On Instagram, the 35-year-old wrote that vaccine “protocols had changed, and I would now need proof of vaccination to participate. I was disappointed but responded that I would have to withdraw, as I have not yet gotten the vaccine.”
An article on Page Six originally reported the story and said that Osnes was fired from the production at Hampton’s Guild Hall and that a fellow performer had pressured her to reveal her vaccination status. Laura Osnes denied these claims and said that the Page Six report created a “firestorm of negative conclusions and comments.”
A spokesperson from Guild Hall told Page Six that actors for the benefit concert were required to have proof of vaccination or to produce a negative Covid-19 test in order to perform. Osnes claimed that she never knew of this negative test alternative before withdrawing from the production and she would have taken the test immediately.
“I would have tested in a heartbeat — something that I have been doing for months, and will continue to do so, in order to keep working safely,” Laura Osnes said.
The actress was scheduled to perform in the production of Crazy For You during the one-night-only benefit concert. She has since been replaced by actress Sierra Boggess, who played Ariel in the Broadway production of The Little Mermaid.
Osnes also said that a fellow performer never pressured her to reveal her vaccination status and that her leaving the production was drama-free.
Since withdrawing from the show, Osnes has said she is an anti-vaxxer and explained why she and her husband decided not to get the vaccine. “I believe individuals have the right to do the research, consult a doctor, and come to their own conclusions before deciding whether or not to get any injections,” the Broadway star said. “I stand by the decision my husband [photographer Nathan Johnson] and I, with input from our physician, have made for ourselves, our family planning, and our future.”
The CDC recommends that the vaccine is safe for individuals who are pregnant or trying to get pregnant. “Pregnant and recently pregnant people are more likely to get severely ill with COVID-19 compared with non-pregnant people,” the CDC reported. “Getting a COVID-19 vaccine can protect you from severe illness from COVID-19.”
Without a vaccination, Laura Osnes might have a hard time finding work on Broadway in the fall. The actress has previously performed in productions of Cinderella, Bandstand, and Bonnie and Clyde where she received her first Tony nomination. She made a name for herself on Broadway when she made her Broadway debut as Sandy in a production of Grease.

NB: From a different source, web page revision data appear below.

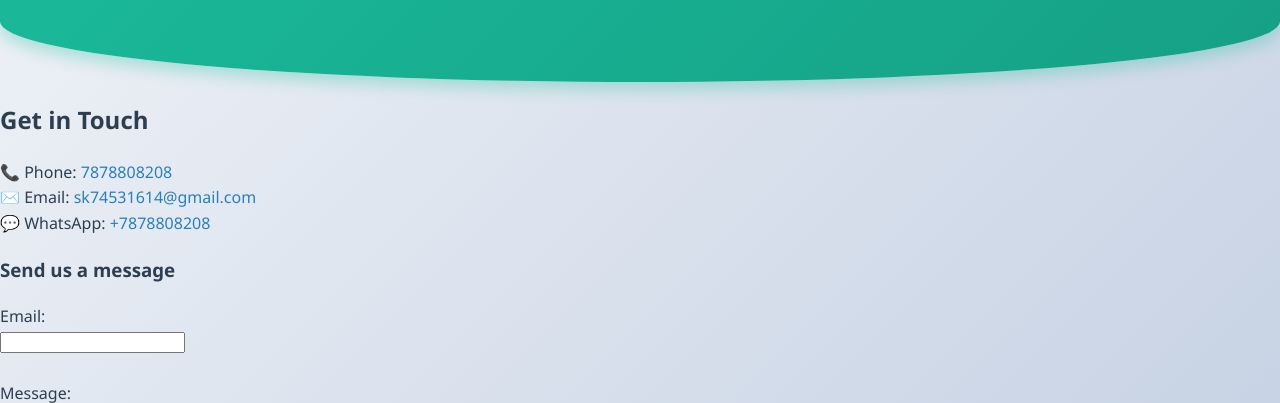
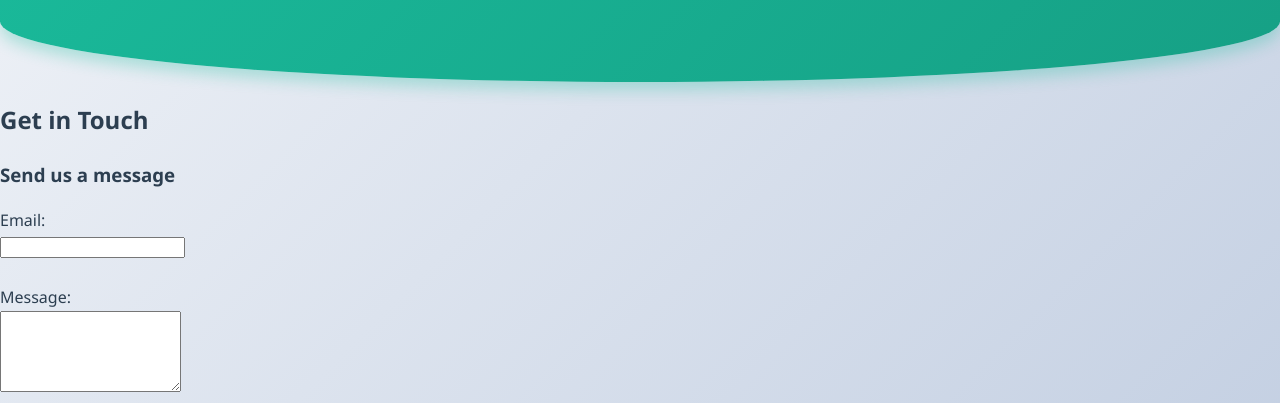
Before and after one commit to GovindJangid75/hackathon, a website: page contact.html in a window 1280 px wide. Shown: the part 386-789 px from the top of the page. Drawn offline with Linux system fonts and the light colour scheme.

Commit message:
Update contact.html

```diff
--- a/contact.html
+++ b/contact.html
@@ -31,11 +31,7 @@
 
     <section class="content-section">
       <h2 data-i18n="get_in_touch_heading">Get in Touch</h2>
-      <p>
-        <span>📞 Phone: </span><a href="tel:+7878808208">7878808208</a><br/>
-        <span>✉️ Email: </span><a href="mailto:sk74531614@gmail.com">sk74531614@gmail.com</a><br/>
-        <span>💬 WhatsApp: </span><a href="https://wa.me/7878808208" target="_blank" rel="noopener">+7878808208</a>
-      </p>
+
 
       <h3 data-i18n="send_message_heading">Send us a message</h3>
       <form id="contact-form">
```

The Broadway League announced that come the fall, all actors and stage crew need to provide proof of vaccination if they want to work in the theaters. The theater industry was devastated by the closing of all theaters following the original lockdown in March 2020. Audience members will also have to show proof of vaccination if they want to enter theater buildings and they must wear masks at all times unless eating or drinking in certain areas.

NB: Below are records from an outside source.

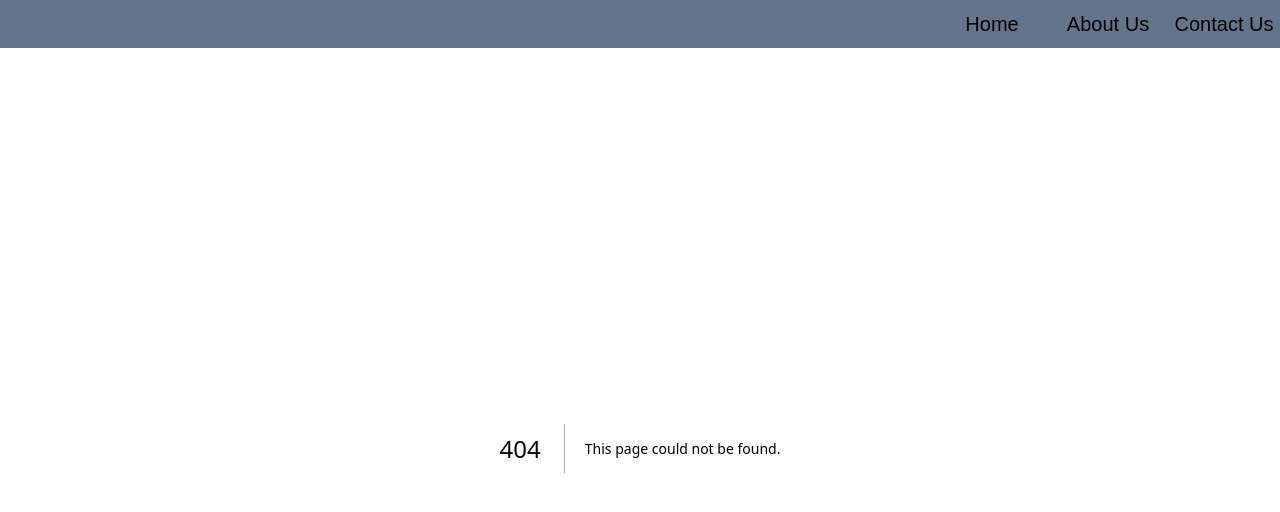
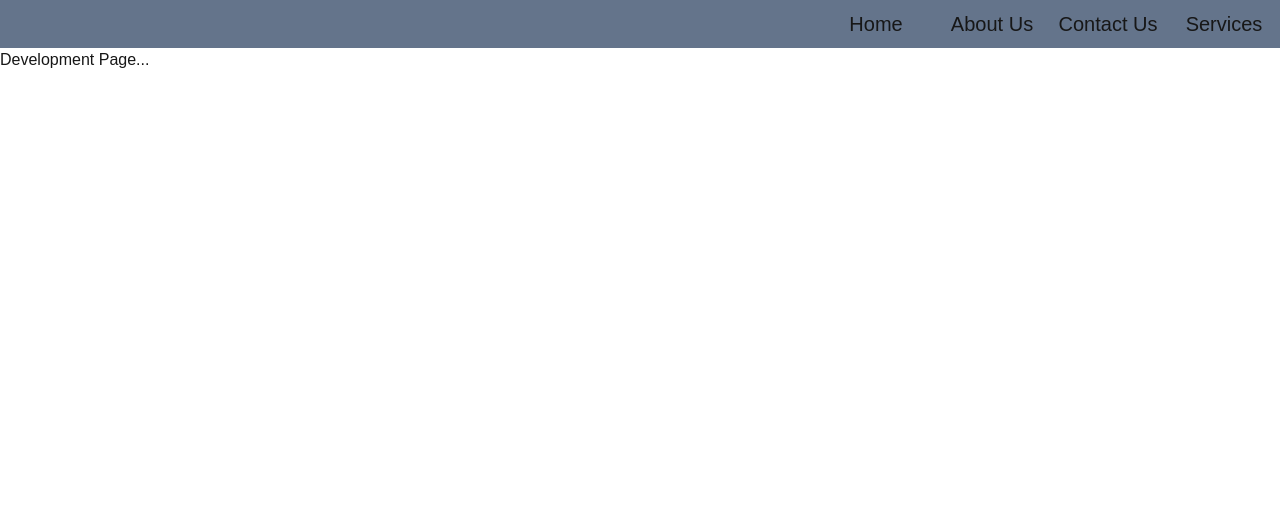
Before and after one commit to FahadAbdulQayyum/NextJSs, a Next.js app: page /Services/Developement in a window 1280 px wide. Before the commit this address had no page. Shown: the top 512 px of the page. Built offline with nearby package versions, Linux system fonts and the light colour scheme.

Commit message:
nested services added

```diff
--- a/src/app/Navbar/DesktopNavLinks.tsx
+++ b/src/app/Navbar/DesktopNavLinks.tsx
@@ -12,6 +12,27 @@ function DesktopNavLinks() {
             <li className="text-xl hover:bg-slate-800 hover:text-white w-28 text-center p-[6.5px] hover:transition-opacity duration-500 hover:cursor-pointer rounded-md">
                 <Link href="/ContactUs">Contact Us</Link>
             </li>
+            <li className="text-xl hover:bg-slate-800 hover:text-white w-28 text-center p-[6.5px] hover:transition-opacity duration-500 hover:cursor-pointer rounded-md relative group">
+                <Link className='services-button' href="/Services">Services</Link>
+                <div
+                    // className='hidden hover:flex'
+                    className='hidden group-hover:flex absolute'
+                >
+                    <ul
+                        className='bg-slate-800 space-y-2 text-sm mt-2 w-28'
+                    >
+                        <li className="hover:bg-orange-200 w-[100%] hover:text-black">
+                            Development
+                        </li>
+                        <li className="hover:bg-orange-200 w-[100%] hover:text-black">
+                            Design
+                        </li>
+                        <li className="hover:bg-orange-200 w-[100%] hover:text-black">
+                            DevOps
+                        </li>
+                    </ul>
+                </div>
+            </li>
         </ul >
     );
 }
--- a/src/app/Navbar/MobileDrawer.tsx
+++ b/src/app/Navbar/MobileDrawer.tsx
@@ -21,6 +21,9 @@ function MobileDrawer({ isOpen, onClose }: any) {
                 <li className="text-3xl hover:text-blue-900 hover:font-semibold">
                     <Link href="/ContactUs">Contact Us</Link>
                 </li>
+                <li className="text-3xl hover:text-blue-900 hover:font-semibold">
+                    <Link href="/Services">Services</Link>
+                </li>
             </ul>
         </div>
     );
--- /dev/null
+++ b/src/app/Services/Developement/page.tsx
@@ -0,0 +1,11 @@
+import React from 'react'
+
+const DevelopmentPage = () => {
+    return (
+        <div>
+            Development Page...
+        </div>
+    )
+}
+
+export default DevelopmentPage
--- /dev/null
+++ b/src/app/Services/page.tsx
@@ -0,0 +1,11 @@
+import React from 'react'
+
+const ServicePage = () => {
+    return (
+        <div>
+            Services Page...
+        </div>
+    )
+}
+
+export default ServicePage
```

This vaccination requirement will be in place until October unless the organization makes the decision to extend the mandate.